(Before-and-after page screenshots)
* * *

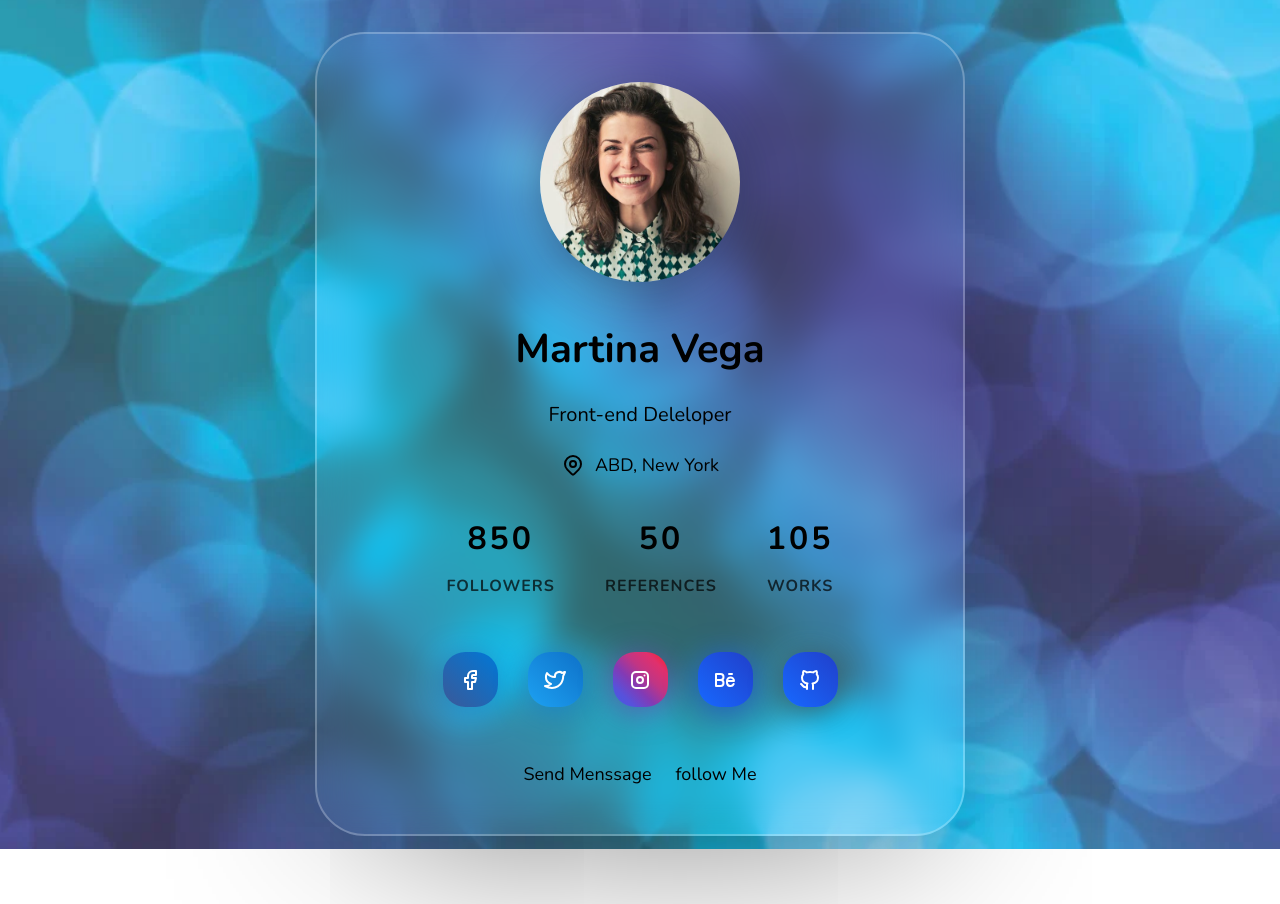
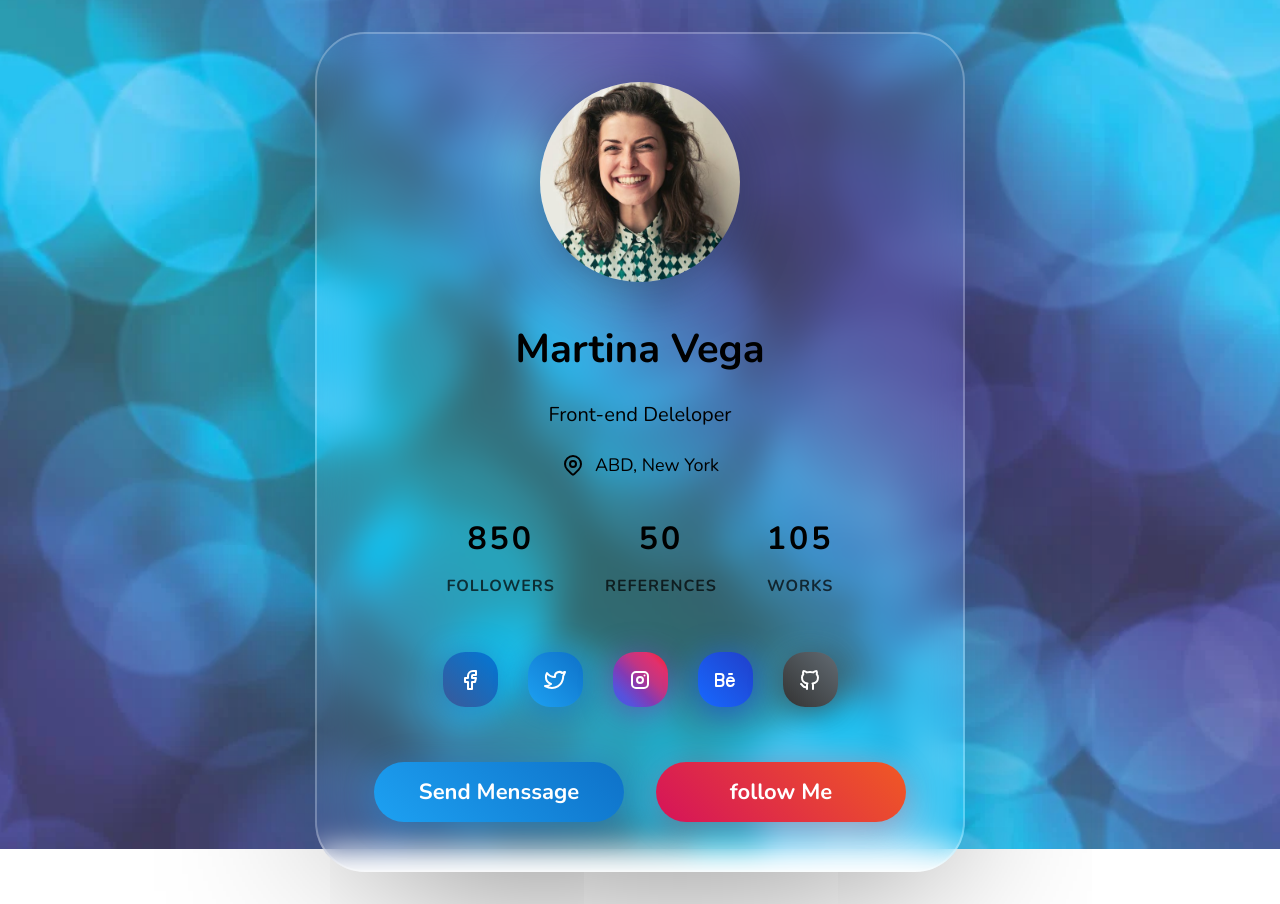
Before and after one commit to paombe3/proyectomoi1, a plain HTML site: page index.html in a window 1280 px wide. Before the commit the page ends 868 px from the top, so only its background shows below. Drawn offline with nearby package versions, Linux system fonts and the light colour scheme.

Commit message:
listo botones funcionando proyecto terminado

```diff
--- a/index.html
+++ b/index.html
@@ -11,13 +11,20 @@
   <body>
     <div class="profile-card">
       <figure class="profile-card__img">
-        <img src="avatarwed.jpeg" alt="" />
+        <img src="avatarwed.jpeg" alt="..." />
       </figure>
 
       <div class="profile-card__desc">
         <h1>Martina Vega</h1>
         <div>Front-end Deleloper</div>
-        <div style="display: flex; align-items: center; gap: 10px;justify-content: center;">
+        <div
+          style="
+            display: flex;
+            align-items: center;
+            gap: 10px;
+            justify-content: center;
+          "
+        >
           <svg
             xmlns="http://www.w3.org/2000/svg"
             class="icon icon-tabler icon-tabler-map-pin"
--- a/style.scss
+++ b/style.scss
@@ -125,7 +125,7 @@ body {
         margin: 10px;
       }
 
-      @media screen and (min-width: 768) {
+      @media screen and (min-width: 768px) {
         &:hover {
           transform: scale(1.2) translateY(-5px);
         }
@@ -160,7 +160,7 @@ body {
       }
 
       &.github {
-        background: linear-gradient(45deg, #1769ff, #213fca);
+        background: linear-gradient(45deg, #333333, #626b73);
         box-shadow: 0 4px 30px rgba(63, 65, 67, 0.6);
       }
     }
@@ -172,17 +172,18 @@ body {
     justify-content: center;
     gap: 2rem;
 
-    @media screen and (min-width: 576px) {
-      flex-direccion: column;
+    @media screen and (max-width: 576px) {
+      flex-direction: column;
       gap: 1.5rem;
     }
 
-    & > buttom {
+    & > button {
       font-weight: bold;
       font-size: 22px;
       padding: 15px 0;
       min-width: 250px;
       border-radius: 50px;
+      text-align: center;
       color: white;
       cursor: pointer;
       transition: all 0.2s;
@@ -193,7 +194,7 @@ body {
 
       @media screen and (max-width: 576px) {
         min-width: inherit;
-        width: 100px;
+        width: 100%;
         max-width: 350px;
       }
 
@@ -204,8 +205,21 @@ body {
       }
 
       &.blue {
-        background: linear-gradient(#1da1f2, #0e71c8);
+        background: linear-gradient(45deg, #1da1f2, #0e71c8);
         box-shadow: 0 4px 30px rgba(19, 127, 212, 0.4);
+
+        &:hover {
+          box-shadow: 0 7px 30px rgba(19, 127, 212, 0.75);
+        }
+      }
+
+      &.orange {
+        background: linear-gradient(45deg, #d5135a, #f05924);
+        box-shadow: 0 4px 30px rgba(223, 45, 70, 0.35);
+
+        &:hover {
+          box-shadow: 0 7px 30px rgba(223, 45, 70, 0.75);
+        }
       }
     }
   }
```
Also changed, not shown: style.css, 1 other file.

* * *

◆ EXERCISE PROMPT:
From the records above, copy each line where the word "center" can be found.

◆ EXERCISE OUTPUT:
-        <div style="display: flex; align-items: center; gap: 10px;justify-content: center;">
+            align-items: center;
+            justify-content: center;
     justify-content: center;
+      text-align: center;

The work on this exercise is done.